Front-end code edit data

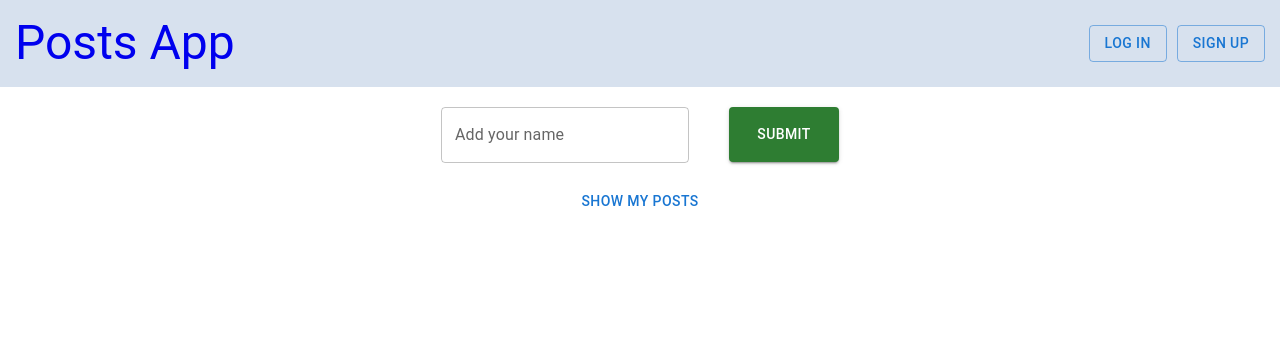
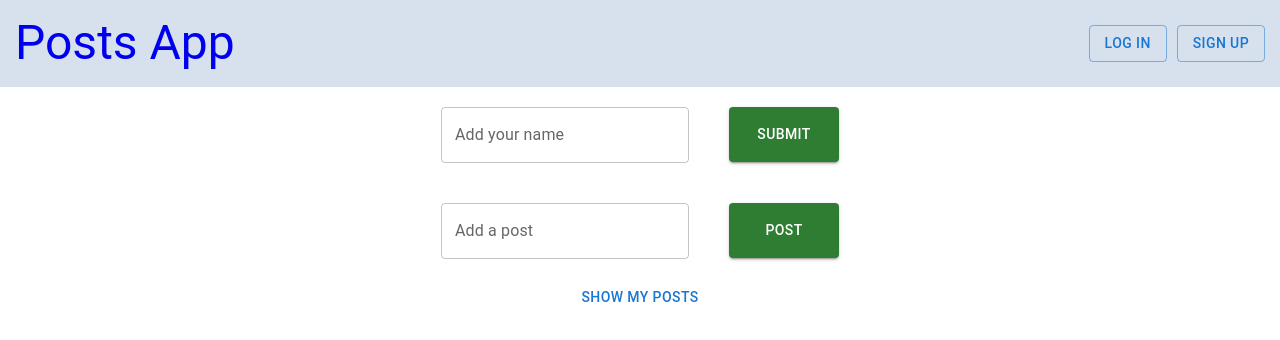
Before and after one commit to Anzhela-Sahakyan/AOByte_internship_Anzhela_Sahakyan, a React (Create React App) app: page /profile in a window 1280 px wide. Shown: the top 340 px of the page. Built offline with nearby package versions, Linux system fonts and the light colour scheme.

Commit message:
removing comments

```diff
--- a/src/CreatePosts/SubmitPostBtn.js
+++ b/src/CreatePosts/SubmitPostBtn.js
@@ -1,10 +1,10 @@
-import React from "react";
 import RenderBtn from "../Buttons/RenderBtn";
+import { Box } from "@mui/material";
 
 export default function SubmitPostBtn() {
   return (
-    <div>
+    <Box>
       <RenderBtn value="Post" onClick={() => {}} />
-    </div>
+    </Box>
   );
 }
--- a/src/CreatePosts/SubmitPostBtn.module.css
+++ /dev/null
@@ -1,3 +0,0 @@
-.submitBtn {
-  margin: 20px 20px;
-}
--- a/src/Profile/Profile.js
+++ b/src/Profile/Profile.js
@@ -17,6 +17,20 @@ export default function Profile() {
         >
           Submit
         </Button>
+        <Box>
+          <TextField
+            label="Add a post"
+            variant="outlined"
+            sx={{ margin: "20px" }}
+          />
+          <Button
+            sx={{ margin: "20px", height: "55px", width: "110px" }}
+            variant="contained"
+            color="success"
+          >
+            Post
+          </Button>
+        </Box>
       </Box>
       <Box>
         <Button>Show my posts</Button>
--- a/src/SignUpForm/SignUpForm.js
+++ b/src/SignUpForm/SignUpForm.js
@@ -26,12 +26,6 @@ const SignUpForm = () => {
 
   const handleSignIn = async (e) => {
     e.preventDefault();
-
-    // if (!validEmail(email)) {
-    //   console.log("email not valid");
-    //   return;
-    // }
-    // console.log("signed in");
 
     try {
       await createUserWithEmailAndPassword(auth, email, password);
--- a/src/showPosts.jsx
+++ b/src/showPosts.js
@@ -5,18 +5,15 @@ import SortIcon from "@mui/icons-material/Sort";
 import FilterAltIcon from "@mui/icons-material/FilterAlt";
 import { useEffect, useState } from "react";
 import CalculateMedian from "./helpers/CalculateMedian";
-import * as data from "../src/db.json";
+import data from "./db.json";
 
 export default function ShowPosts() {
-  const [showPosts, setShowPosts] = useState(false);
-  const [btnValue, setBtnValue] = useState("Show posts");
+  const [showPosts, setShowPosts] = useState(true);
+  const [btnValue, setBtnValue] = useState("Hide Posts");
   const [posts, setPosts] = useState([]);
 
   useEffect(() => {
-    fetch("../src/db.json")
-      .then((response) => response.json())
-      .then((data) => setPosts(data))
-      .catch((error) => console.error("Error  fetching data", error));
+    setPosts(data.posts);
   }, []);
 
   function handleClick() {
@@ -36,7 +33,7 @@ export default function ShowPosts() {
       const median2 = CalculateMedian(
         post2.comments.map((comment) => comment.rate)
       );
-      return median1 - median2;
+      return median2 - median1;
     });
 
     setPosts(sortedPosts);
```
Also changed, not shown: src/Enter Profile/auth.js (deleted, +0 -11 lines), src/Pagination/Pagination.js (renamed from src/Pagination/Pagination.jsx).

• _WHAT YOU WILL DO_
Look over the data and work out how many lines include the word "import"; reply with the number only.

• _EXPECTED ANSWER_
9